AS the Covid-19 pandemic continues to change the way people live, golf has become a popular sport for people throughout the region.
Golf Southland launched its Futures Southland programme at the Queens Park golf course in Invercargill on Sunday, aimed at bringing more awareness and promotion of the sport to younger generations.
About 70 children enjoyed the day to learn new skills and tips about the sport.
Golf Southland development officer Simon Boland said the goal was to create lifetime golfers by providing opportunities to learn and play for all young people across the region.
He said golf was increasing in popularity throughout the country and one of the reasons was the Covid-19 pandemic as it was an outdoor sport where it was easy for people to social distance.
‘‘It is a sport where all the family can play. It doesn’t matter the age or shape, kids and parents can play together.’’
Invercargill woman Melissa McDowall took their three children — Cooper, Poppy and Hugo to have a go.
Not even a broken arm stopped Hugo, the youngest one, from having fun, she said.
‘‘We just moved next to a golf course and Cooper likes to play mini golf.
‘‘We thought it was a great opportunity for everybody to have a try. We would love the three of them to start lessons as it was something for them to do together and outdoors.’’
Invercargill boy Max Owen-Rolton (11) was already a member of the club.
He was happy with the big turnout at the event as he believed it was more fun to play with more children around.
‘‘But my favourite part is the golf cart,’’ he said.
The Futures Southland was a joint initiative from golf clubs across the region to combine resources and provide more affordable opportunities for young people to learn and play the

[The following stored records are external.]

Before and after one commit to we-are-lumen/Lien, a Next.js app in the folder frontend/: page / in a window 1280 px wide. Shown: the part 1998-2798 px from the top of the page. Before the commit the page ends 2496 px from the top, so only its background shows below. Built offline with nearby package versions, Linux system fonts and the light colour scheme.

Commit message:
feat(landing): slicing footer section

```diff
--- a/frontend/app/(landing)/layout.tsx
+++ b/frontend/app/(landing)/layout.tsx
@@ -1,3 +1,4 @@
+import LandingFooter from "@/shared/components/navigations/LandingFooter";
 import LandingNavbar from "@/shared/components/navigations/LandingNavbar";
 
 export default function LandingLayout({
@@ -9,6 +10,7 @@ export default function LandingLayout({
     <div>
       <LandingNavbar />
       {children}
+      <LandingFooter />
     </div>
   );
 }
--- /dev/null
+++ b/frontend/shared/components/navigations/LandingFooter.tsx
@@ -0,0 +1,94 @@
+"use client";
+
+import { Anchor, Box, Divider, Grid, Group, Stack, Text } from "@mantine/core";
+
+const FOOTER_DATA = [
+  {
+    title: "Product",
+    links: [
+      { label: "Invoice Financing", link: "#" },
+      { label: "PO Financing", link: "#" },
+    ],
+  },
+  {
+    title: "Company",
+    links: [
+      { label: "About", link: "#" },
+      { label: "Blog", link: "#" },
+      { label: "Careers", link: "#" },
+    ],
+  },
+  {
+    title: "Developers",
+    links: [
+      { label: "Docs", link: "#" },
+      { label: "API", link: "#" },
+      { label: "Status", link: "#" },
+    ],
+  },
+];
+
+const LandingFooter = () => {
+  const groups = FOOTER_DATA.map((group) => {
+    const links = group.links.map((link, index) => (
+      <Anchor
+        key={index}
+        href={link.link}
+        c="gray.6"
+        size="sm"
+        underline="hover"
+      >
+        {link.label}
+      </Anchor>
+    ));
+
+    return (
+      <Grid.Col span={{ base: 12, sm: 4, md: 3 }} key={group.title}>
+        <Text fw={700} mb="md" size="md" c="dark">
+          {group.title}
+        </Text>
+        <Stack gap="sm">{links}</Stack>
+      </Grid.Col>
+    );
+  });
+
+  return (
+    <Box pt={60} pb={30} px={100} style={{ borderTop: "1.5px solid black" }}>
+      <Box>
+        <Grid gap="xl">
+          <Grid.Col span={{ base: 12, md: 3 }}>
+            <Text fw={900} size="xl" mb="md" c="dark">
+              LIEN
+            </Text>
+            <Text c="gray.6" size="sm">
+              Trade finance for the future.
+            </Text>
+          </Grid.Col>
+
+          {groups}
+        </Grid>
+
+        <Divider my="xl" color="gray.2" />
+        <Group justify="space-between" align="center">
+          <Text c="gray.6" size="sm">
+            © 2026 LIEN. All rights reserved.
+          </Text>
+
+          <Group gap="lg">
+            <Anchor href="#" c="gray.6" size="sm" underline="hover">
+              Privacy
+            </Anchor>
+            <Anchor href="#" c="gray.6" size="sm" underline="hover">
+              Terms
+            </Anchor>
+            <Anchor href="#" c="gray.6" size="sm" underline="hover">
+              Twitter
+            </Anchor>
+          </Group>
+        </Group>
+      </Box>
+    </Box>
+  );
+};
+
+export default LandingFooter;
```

Three hubs have been established in Invercargill, Winton and Gore with the aim to promote events and tournaments for children aged 5 to 18 years old.